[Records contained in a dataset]
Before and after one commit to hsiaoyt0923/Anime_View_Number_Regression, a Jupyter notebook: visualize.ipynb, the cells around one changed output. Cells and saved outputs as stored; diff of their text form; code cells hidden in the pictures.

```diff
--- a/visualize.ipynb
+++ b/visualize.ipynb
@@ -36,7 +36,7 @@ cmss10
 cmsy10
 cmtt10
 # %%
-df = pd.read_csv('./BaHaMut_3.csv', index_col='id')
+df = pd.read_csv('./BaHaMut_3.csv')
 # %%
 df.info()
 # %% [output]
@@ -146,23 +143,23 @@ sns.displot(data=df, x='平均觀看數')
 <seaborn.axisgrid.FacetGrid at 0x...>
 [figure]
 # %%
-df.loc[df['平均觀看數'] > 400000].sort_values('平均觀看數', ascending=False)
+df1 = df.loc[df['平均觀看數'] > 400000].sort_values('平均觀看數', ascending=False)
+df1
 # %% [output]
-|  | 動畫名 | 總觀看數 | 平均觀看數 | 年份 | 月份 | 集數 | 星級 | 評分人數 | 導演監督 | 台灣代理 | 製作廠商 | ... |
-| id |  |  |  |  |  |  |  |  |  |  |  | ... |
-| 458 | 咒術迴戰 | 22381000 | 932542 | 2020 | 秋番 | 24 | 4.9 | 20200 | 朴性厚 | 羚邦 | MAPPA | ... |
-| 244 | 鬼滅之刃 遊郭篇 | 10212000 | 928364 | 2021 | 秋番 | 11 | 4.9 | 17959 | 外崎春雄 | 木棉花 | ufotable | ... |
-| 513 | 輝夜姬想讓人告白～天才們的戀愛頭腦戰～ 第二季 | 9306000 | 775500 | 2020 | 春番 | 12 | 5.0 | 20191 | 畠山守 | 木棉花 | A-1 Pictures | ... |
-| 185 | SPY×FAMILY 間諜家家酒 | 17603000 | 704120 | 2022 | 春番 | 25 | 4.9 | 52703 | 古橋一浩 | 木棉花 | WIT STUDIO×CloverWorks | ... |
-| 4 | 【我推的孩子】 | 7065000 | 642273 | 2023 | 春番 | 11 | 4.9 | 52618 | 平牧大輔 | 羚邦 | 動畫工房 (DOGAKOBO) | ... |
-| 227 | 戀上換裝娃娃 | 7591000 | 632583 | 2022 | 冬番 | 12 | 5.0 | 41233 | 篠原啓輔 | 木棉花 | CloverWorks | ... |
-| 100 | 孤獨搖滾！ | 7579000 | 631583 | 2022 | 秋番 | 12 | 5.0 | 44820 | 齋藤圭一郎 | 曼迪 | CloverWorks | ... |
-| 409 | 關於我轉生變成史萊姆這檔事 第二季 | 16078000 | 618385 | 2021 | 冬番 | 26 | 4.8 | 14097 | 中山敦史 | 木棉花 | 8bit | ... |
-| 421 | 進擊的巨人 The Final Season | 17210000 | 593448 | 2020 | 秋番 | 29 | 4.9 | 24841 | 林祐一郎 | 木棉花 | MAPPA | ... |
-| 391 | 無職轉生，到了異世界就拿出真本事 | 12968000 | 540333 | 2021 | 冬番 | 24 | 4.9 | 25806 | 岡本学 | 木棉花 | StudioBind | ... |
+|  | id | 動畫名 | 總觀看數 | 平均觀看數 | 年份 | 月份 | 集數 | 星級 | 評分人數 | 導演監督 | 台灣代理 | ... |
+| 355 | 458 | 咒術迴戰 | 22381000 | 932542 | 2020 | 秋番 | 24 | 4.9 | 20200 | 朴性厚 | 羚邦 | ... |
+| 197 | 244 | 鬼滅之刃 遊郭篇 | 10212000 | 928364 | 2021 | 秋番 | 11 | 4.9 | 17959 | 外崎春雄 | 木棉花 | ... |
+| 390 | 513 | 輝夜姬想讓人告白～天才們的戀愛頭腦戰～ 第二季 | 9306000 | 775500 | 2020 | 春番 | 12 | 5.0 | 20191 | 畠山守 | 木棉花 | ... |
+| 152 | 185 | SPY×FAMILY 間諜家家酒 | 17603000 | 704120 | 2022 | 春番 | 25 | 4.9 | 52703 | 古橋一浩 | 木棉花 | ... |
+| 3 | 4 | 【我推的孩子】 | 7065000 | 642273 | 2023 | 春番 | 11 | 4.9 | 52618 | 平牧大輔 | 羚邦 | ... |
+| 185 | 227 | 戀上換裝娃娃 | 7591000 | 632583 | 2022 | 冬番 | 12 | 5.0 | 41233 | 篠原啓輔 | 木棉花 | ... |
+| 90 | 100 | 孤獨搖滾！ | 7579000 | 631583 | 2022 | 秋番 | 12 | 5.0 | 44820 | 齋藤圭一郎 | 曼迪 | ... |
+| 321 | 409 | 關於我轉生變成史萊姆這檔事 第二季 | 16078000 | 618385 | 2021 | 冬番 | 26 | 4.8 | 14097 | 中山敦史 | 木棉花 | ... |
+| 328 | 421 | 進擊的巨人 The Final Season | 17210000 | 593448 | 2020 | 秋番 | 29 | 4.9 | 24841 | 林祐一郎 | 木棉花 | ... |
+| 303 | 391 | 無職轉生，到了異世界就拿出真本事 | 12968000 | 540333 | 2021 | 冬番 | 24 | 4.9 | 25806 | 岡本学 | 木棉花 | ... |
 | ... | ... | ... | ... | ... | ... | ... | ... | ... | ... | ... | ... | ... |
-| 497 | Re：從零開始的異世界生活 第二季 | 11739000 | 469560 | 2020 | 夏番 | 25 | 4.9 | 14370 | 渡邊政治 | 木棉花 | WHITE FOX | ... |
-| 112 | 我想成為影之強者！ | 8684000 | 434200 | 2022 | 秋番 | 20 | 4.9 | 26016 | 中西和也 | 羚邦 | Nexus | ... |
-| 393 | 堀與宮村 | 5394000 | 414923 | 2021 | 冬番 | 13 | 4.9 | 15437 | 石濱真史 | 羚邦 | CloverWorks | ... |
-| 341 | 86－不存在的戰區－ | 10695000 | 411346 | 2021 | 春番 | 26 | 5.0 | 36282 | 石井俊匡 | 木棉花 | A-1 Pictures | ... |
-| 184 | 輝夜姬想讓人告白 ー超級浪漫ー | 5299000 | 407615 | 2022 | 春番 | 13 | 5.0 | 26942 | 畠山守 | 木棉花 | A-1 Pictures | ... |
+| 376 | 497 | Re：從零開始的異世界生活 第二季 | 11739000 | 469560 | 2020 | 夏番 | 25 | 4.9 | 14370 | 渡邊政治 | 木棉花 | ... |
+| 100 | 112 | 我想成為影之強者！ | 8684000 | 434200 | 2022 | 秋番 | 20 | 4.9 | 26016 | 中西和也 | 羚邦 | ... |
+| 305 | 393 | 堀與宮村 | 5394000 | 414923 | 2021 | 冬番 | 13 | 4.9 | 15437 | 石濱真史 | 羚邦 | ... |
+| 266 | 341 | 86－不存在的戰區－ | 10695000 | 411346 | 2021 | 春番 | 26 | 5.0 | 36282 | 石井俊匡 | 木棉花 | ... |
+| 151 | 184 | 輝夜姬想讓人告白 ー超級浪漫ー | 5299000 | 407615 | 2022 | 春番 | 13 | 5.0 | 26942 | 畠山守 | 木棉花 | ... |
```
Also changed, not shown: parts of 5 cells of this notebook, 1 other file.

TASK ITEM:
Each line in the records above that contains the word "CloverWorks" must be copied.

SOLUTION TO THE PROBLEM:
-| 185 | SPY×FAMILY 間諜家家酒 | 17603000 | 704120 | 2022 | 春番 | 25 | 4.9 | 52703 | 古橋一浩 | 木棉花 | WIT STUDIO×CloverWorks | ... |
-| 227 | 戀上換裝娃娃 | 7591000 | 632583 | 2022 | 冬番 | 12 | 5.0 | 41233 | 篠原啓輔 | 木棉花 | CloverWorks | ... |
-| 100 | 孤獨搖滾！ | 7579000 | 631583 | 2022 | 秋番 | 12 | 5.0 | 44820 | 齋藤圭一郎 | 曼迪 | CloverWorks | ... |
-| 393 | 堀與宮村 | 5394000 | 414923 | 2021 | 冬番 | 13 | 4.9 | 15437 | 石濱真史 | 羚邦 | CloverWorks | ... |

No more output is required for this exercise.